The Islamic and Indian paintings at the Freer|Sackler are breathing a huge sigh of relief now that the pressure is off! Over the last few months, the paper lab of the Department of Conservation and Scientific Research has rehoused more than one thousand individual folios into new window mats. The window mats relieve the paintings’ fragile surfaces from any pressure when stacked in storage boxes—critical for their long-term preservation. Plus, the paintings just look better that way.
Every painting had to be individually measured and the measurements entered into a spreadsheet. The data was sent in batches to an outside contractor. In return, every couple of weeks we would receive 200–250 newly cut mats. We then had to remove the paintings from their old folders, add new hinges, and attach them into the new mats. We make our hinges in-house from Japanese paper, and each hinge is cut to size to fit the particular folio. Since at least two hinges are used to hold each painting in the window mat, we went through more than 2,024 individual hinges! Although one thousand new mats were cut, 1,012 individual folios were rehoused, since some are presented in double window mats (a single mat with two window openings).
One hundred sixty-eight folios had already been placed in mats in-house for various rotations, exhibitions, and loans, bringing the grand total of matted folios to 1,180. But that’s not everything. We still have approximately one hundred Islamic and Indian paintings left to move into mats in the future. Then, on to other collections!
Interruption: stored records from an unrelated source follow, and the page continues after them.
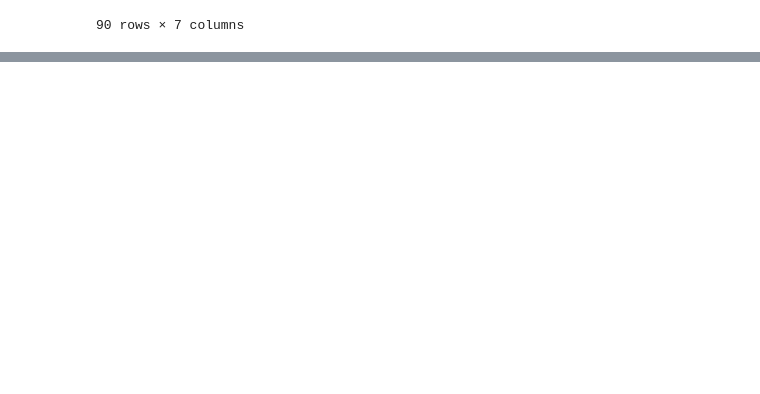
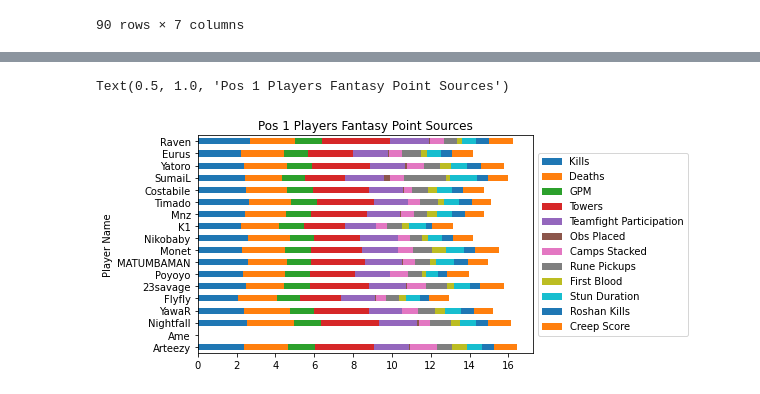
Before and after one commit to yu-lily/ti10-fantasy-card-picker, a Jupyter notebook: scrape_data.ipynb, the cells around one changed output, grey strips where cells are left out. Saved outputs shown, nothing was run; the diff lists cells and outputs as text; code cells hidden in the pictures; blank space fills up the shorter version.

```diff
--- a/scrape_data.ipynb
+++ b/scrape_data.ipynb
@@ -91,0 +212,7 @@ df
+# %%
+averages = df.join(grouped_matches, on="Player ID", how = "left").drop(
+    ['Link', 'Links', 'Dotabuff', 'Match ID', 'Duration',\
+    'Game Mode', 'Lobby Type', 'League ID', 'Start Time',\
+    'Radiant', 'Abandons'], axis=1)
+averages['Creep Score'] = averages['Last Hits'] + averages['Denies']
+averages.drop(['Last Hits', 'Denies'], inplace=True, axis=1)
@@ -91,0 +239,22 @@ df
+# %%
+weighted = averages.copy()
+# %%
+weighted['Kills'] = .33 * averages['Kills']
+weighted['Deaths'] = 3 - .3 * averages['Deaths']
+weighted['Creep Score'] = .003 * averages['Creep Score']
+weighted['GPM'] = .002 * averages['GPM']
+weighted['Towers'] = averages['Towers']
+weighted['Teamfight Participation'] = 3 * averages['Teamfight Participation']
+weighted['Obs Placed'] = .5 * averages['Obs Placed']
+weighted['Camps Stacked'] = .5 * averages['Camps Stacked']
+weighted['Rune Pickups'] = .25 * averages['Rune Pickups']
+weighted['First Blood'] = 4 * averages['First Blood']
+weighted['Stun Duration'] = 0.05 * averages['Stun Duration']
+weighted['Roshan Kills'] = averages['Roshan Kills']
+# %%
+weighted[weighted['Position'] == 1].drop(['Player ID', 'Win', 'Position', 'Team'], axis=1).plot(x = 'Player Name', kind='barh', stacked=True)
+plt.legend(loc='center left', bbox_to_anchor=(1, 0.5))
+plt.title('Pos 1 Players Fantasy Point Sources')
+# %% [output]
+Text(0.5, 1.0, 'Pos 1 Players Fantasy Point Sources')
+[figure, added]
```
Also changed, not shown: parts of 15 cells of this notebook, 6 other files.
The project was funded by a Smithsonian Collections Care and Preservation Fund grant. It could not have happened without the untiring work of Amanda Malkin (Hagop Kevorkian Fellow in Islamic painting conservation and hinger extraordinaire), Stacy Bowe (mat-measuring maniac and intern), and Emily Cummins (pre-program intern).